--- Task inputs Enclosed Below ---

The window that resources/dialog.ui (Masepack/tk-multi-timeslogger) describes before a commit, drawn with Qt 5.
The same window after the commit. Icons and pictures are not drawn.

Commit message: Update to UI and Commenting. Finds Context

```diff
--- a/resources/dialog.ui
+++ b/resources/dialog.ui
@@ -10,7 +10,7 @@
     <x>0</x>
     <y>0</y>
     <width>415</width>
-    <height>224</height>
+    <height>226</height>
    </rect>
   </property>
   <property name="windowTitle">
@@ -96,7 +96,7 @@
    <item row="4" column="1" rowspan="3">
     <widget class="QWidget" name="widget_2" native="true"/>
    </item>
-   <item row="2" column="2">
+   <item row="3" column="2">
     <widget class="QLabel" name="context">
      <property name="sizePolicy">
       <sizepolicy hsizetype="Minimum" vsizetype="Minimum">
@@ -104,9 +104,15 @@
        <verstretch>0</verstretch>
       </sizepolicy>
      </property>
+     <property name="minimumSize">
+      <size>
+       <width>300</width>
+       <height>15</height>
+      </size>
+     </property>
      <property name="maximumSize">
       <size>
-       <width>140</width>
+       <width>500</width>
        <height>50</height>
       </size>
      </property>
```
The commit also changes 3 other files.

--- End of Enclosed Task inputs ---

Among the lines of the data above, count those containing the word "height" and report the total alone.

4